Europe's new hedge-fund pay rules will not hit London firms as hard as feared under draft proposals from the U.K. Financial Conduct Authority.
The regulator plans to allow hedge funds with between £500 million and £1.5 billion to opt out of the restrictions, which strictly limit cash bonuses, requiring that at least half of compensation come in the form of fund units—and with long deferral periods.
Larger firms may also be able to escape the rules by showing that they have a simple organizational structure, operate in only one territory, employ non-exotic strategies or have straightforward governance.
The FCA will consult with the alternative investments industry—which the Financial Times says is pleased with the proposals—and won't publish final guidelines until the end of the year. That will mean new pay rules, if they actually affect anyone, won't come into force until the spring of 2016.

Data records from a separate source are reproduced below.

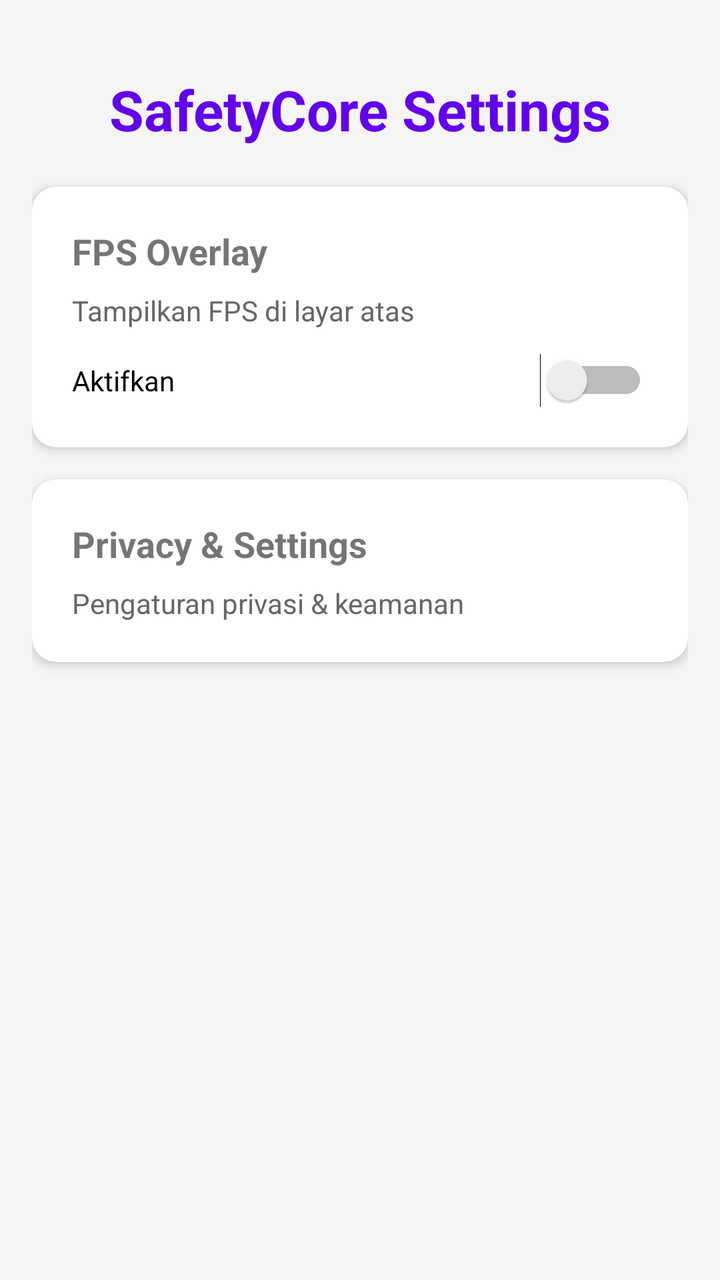
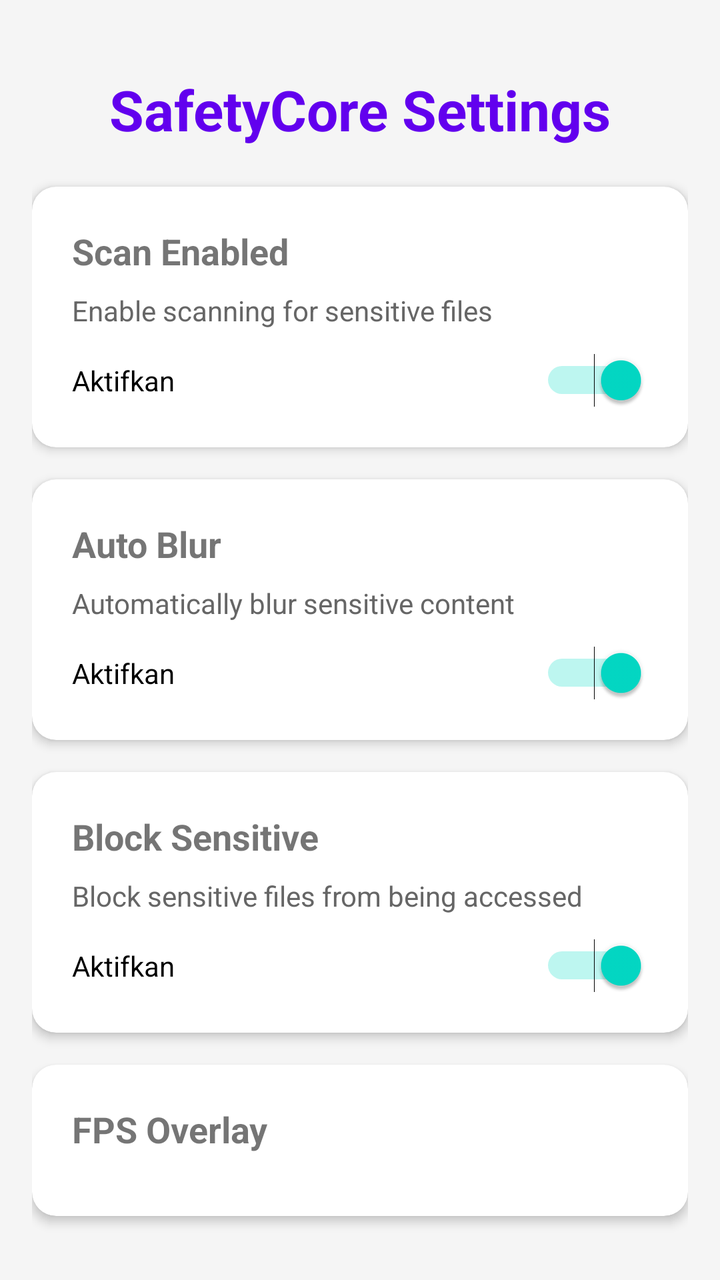

Screens rendered from an Android XML layout before and after an edit, with the pre-edit source and the edit as a unified diff.
<!-- AndroidManifest.xml: application theme Theme.MaterialComponents.Light.DarkActionBar -->
<!-- res/layout/activity_settings.xml -->
<?xml version="1.0" encoding="utf-8"?>
<LinearLayout xmlns:android="http://schemas.android.com/apk/res/android"
    xmlns:app="http://schemas.android.com/apk/res-auto"
    android:layout_width="match_parent"
    android:layout_height="match_parent"
    android:orientation="vertical"
    android:padding="16dp"
    android:background="#F5F5F5">

    <TextView
        android:layout_width="match_parent"
        android:layout_height="wrap_content"
        android:text="SafetyCore Settings"
        android:textSize="28sp"
        android:textStyle="bold"
        android:gravity="center"
        android:padding="20dp"
        android:textColor="@color/colorPrimary"/>

    <com.google.android.material.card.MaterialCardView
        android:layout_width="match_parent"
        android:layout_height="wrap_content"
        app:cardBackgroundColor="@color/bg_card"
        app:cardElevation="3dp"
        app:cardCornerRadius="12dp"
        android:layout_marginBottom="16dp">

        <LinearLayout
            android:layout_width="match_parent"
            android:layout_height="wrap_content"
            android:orientation="vertical"
            android:padding="20dp">

            <TextView
                android:layout_width="match_parent"
                android:layout_height="wrap_content"
                android:text="FPS Overlay"
                android:textSize="18sp"
                android:textStyle="bold"
                android:layout_marginBottom="8dp"/>

            <TextView
                android:layout_width="match_parent"
                android:layout_height="wrap_content"
                android:text="Tampilkan FPS di layar atas"
                android:textSize="14sp"
                android:textColor="#666666"
                android:layout_marginBottom="12dp"/>

            <Switch
                android:id="@+id/switch_fps_overlay"
                android:layout_width="match_parent"
                android:layout_height="wrap_content"
                android:text="Aktifkan"
                android:checked="false"/>

        </LinearLayout>
    </com.google.android.material.card.MaterialCardView>

    <com.google.android.material.card.MaterialCardView
        android:layout_width="match_parent"
        android:layout_height="wrap_content"
        app:cardBackgroundColor="@color/bg_card"
        app:cardElevation="3dp"
        app:cardCornerRadius="12dp"
        android:layout_marginBottom="16dp">

        <LinearLayout
            android:layout_width="match_parent"
            android:layout_height="wrap_content"
            android:orientation="vertical"
            android:padding="20dp">

            <TextView
                android:layout_width="match_parent"
                android:layout_height="wrap_content"
                android:text="Privacy &amp; Settings"
                android:textSize="18sp"
                android:textStyle="bold"
                android:layout_marginBottom="8dp"/>

            <TextView
                android:layout_width="match_parent"
                android:layout_height="wrap_content"
                android:text="Pengaturan privasi &amp; keamanan"
                android:textSize="14sp"
                android:textColor="#666666"/>

        </LinearLayout>
    </com.google.android.material.card.MaterialCardView>

</LinearLayout>
<!-- resources referenced by this layout -->
<resources>
  <color name="bg_card">#FFFFFFFF</color>
  <color name="colorPrimary">#6200EE</color>
</resources>

<!-- the commit's change to res/layout/activity_settings.xml (unified diff, before → after) -->
@@ -34,6 +34,126 @@
             <TextView
                 android:layout_width="match_parent"
                 android:layout_height="wrap_content"
+                android:text="Scan Enabled"
+                android:textSize="18sp"
+                android:textStyle="bold"
+                android:layout_marginBottom="8dp"/>
+
+            <TextView
+                android:layout_width="match_parent"
+                android:layout_height="wrap_content"
+                android:text="Enable scanning for sensitive files"
+                android:textSize="14sp"
+                android:textColor="#666666"
+                android:layout_marginBottom="12dp"/>
+
+            <Switch
+                android:id="@+id/scan_enabled"
+                android:layout_width="match_parent"
+                android:layout_height="wrap_content"
+                android:text="Aktifkan"
+                android:checked="true"/>
+
+        </LinearLayout>
+    </com.google.android.material.card.MaterialCardView>
+
+    <com.google.android.material.card.MaterialCardView
+        android:layout_width="match_parent"
+        android:layout_height="wrap_content"
+        app:cardBackgroundColor="@color/bg_card"
+        app:cardElevation="3dp"
+        app:cardCornerRadius="12dp"
+        android:layout_marginBottom="16dp">
+
+        <LinearLayout
+            android:layout_width="match_parent"
+            android:layout_height="wrap_content"
+            android:orientation="vertical"
+            android:padding="20dp">
+
+            <TextView
+                android:layout_width="match_parent"
+                android:layout_height="wrap_content"
+                android:text="Auto Blur"
+                android:textSize="18sp"
+                android:textStyle="bold"
+                android:layout_marginBottom="8dp"/>
+
+            <TextView
+                android:layout_width="match_parent"
+                android:layout_height="wrap_content"
+                android:text="Automatically blur sensitive content"
+                android:textSize="14sp"
+                android:textColor="#666666"
+                android:layout_marginBottom="12dp"/>
+
+            <Switch
+                android:id="@+id/auto_blur_enabled"
+                android:layout_width="match_parent"
+                android:layout_height="wrap_content"
+                android:text="Aktifkan"
+                android:checked="true"/>
+
+        </LinearLayout>
+    </com.google.android.material.card.MaterialCardView>
+
+    <com.google.android.material.card.MaterialCardView
+        android:layout_width="match_parent"
+        android:layout_height="wrap_content"
+        app:cardBackgroundColor="@color/bg_card"
+        app:cardElevation="3dp"
+        app:cardCornerRadius="12dp"
+        android:layout_marginBottom="16dp">
+
+        <LinearLayout
+            android:layout_width="match_parent"
+            android:layout_height="wrap_content"
+            android:orientation="vertical"
+            android:padding="20dp">
+
+            <TextView
+                android:layout_width="match_parent"
+                android:layout_height="wrap_content"
+                android:text="Block Sensitive"
+                android:textSize="18sp"
+                android:textStyle="bold"
+                android:layout_marginBottom="8dp"/>
+
+            <TextView
+                android:layout_width="match_parent"
+                android:layout_height="wrap_content"
+                android:text="Block sensitive files from being accessed"
+                android:textSize="14sp"
+                android:textColor="#666666"
+                android:layout_marginBottom="12dp"/>
+
+            <Switch
+                android:id="@+id/block_sensitive"
+                android:layout_width="match_parent"
+                android:layout_height="wrap_content"
+                android:text="Aktifkan"
+                android:checked="true"/>
+
+        </LinearLayout>
+    </com.google.android.material.card.MaterialCardView>
+
+    <com.google.android.material.card.MaterialCardView
+        android:layout_width="match_parent"
+        android:layout_height="wrap_content"
+        app:cardBackgroundColor="@color/bg_card"
+        app:cardElevation="3dp"
+        app:cardCornerRadius="12dp"
+        android:layout_marginBottom="16dp">
+
+        <LinearLayout
+            android:layout_width="match_parent"
+            android:layout_height="wrap_content"
+            android:orientation="vertical"
+            android:padding="20dp">
+
+            <TextView
+                android:layout_width="match_parent"
+                android:layout_height="wrap_content"
                 android:text="FPS Overlay"
                 android:textSize="18sp"
                 android:textStyle="bold"
@@ -48,7 +168,7 @@
                 android:layout_marginBottom="12dp"/>
 
             <Switch
-                android:id="@+id/switch_fps_overlay"
+                android:id="@+id/fps_overlay_enabled"
                 android:layout_width="match_parent"
                 android:layout_height="wrap_content"
                 android:text="Aktifkan"
@@ -74,19 +194,38 @@
             <TextView
                 android:layout_width="match_parent"
                 android:layout_height="wrap_content"
-                android:text="Privacy &amp; Settings"
-                android:textSize="18sp"
-                android:textStyle="bold"
-                android:layout_marginBottom="8dp"/>
-
-            <TextView
-                android:layout_width="match_parent"
-                android:layout_height="wrap_content"
-                android:text="Pengaturan privasi &amp; keamanan"
-                android:textSize="14sp"
-                android:textColor="#666666"/>
-
-        </LinearLayout>
-    </com.google.android.material.card.MaterialCardView>
+                android:text="Blur Overlay"
+                android:textSize="18sp"
+                android:textStyle="bold"
+                android:layout_marginBottom="8dp"/>
+
+            <TextView
+                android:layout_width="match_parent"
+                android:layout_height="wrap_content"
+                android:text="Enable blur overlay for sensitive content"
+                android:textSize="14sp"
+                android:textColor="#666666"
+                android:layout_marginBottom="12dp"/>
+
+            <Switch
+                android:id="@+id/blur_overlay_enabled"
+                android:layout_width="match_parent"
+                android:layout_height="wrap_content"
+                android:text="Aktifkan"
+                android:checked="false"/>
+
+        </LinearLayout>
+    </com.google.android.material.card.MaterialCardView>
+
+    <Button
+        android:id="@+id/btn_stop_all"
+        android:layout_width="match_parent"
+        android:layout_height="wrap_content"
+        android:text="Stop All Services"
+        android:textColor="#FFFFFF"
+        android:background="#FF5252"
+        android:padding="16dp"
+        android:textSize="16sp"
+        android:textStyle="bold"/>
 
 </LinearLayout>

"The industry sentiment is that the FCA is taking a pragmatic and flexible approach in the consultation, and this is probably as good an outcome as the industry could have hoped for," Indos Financial's Bill Prew told the FT.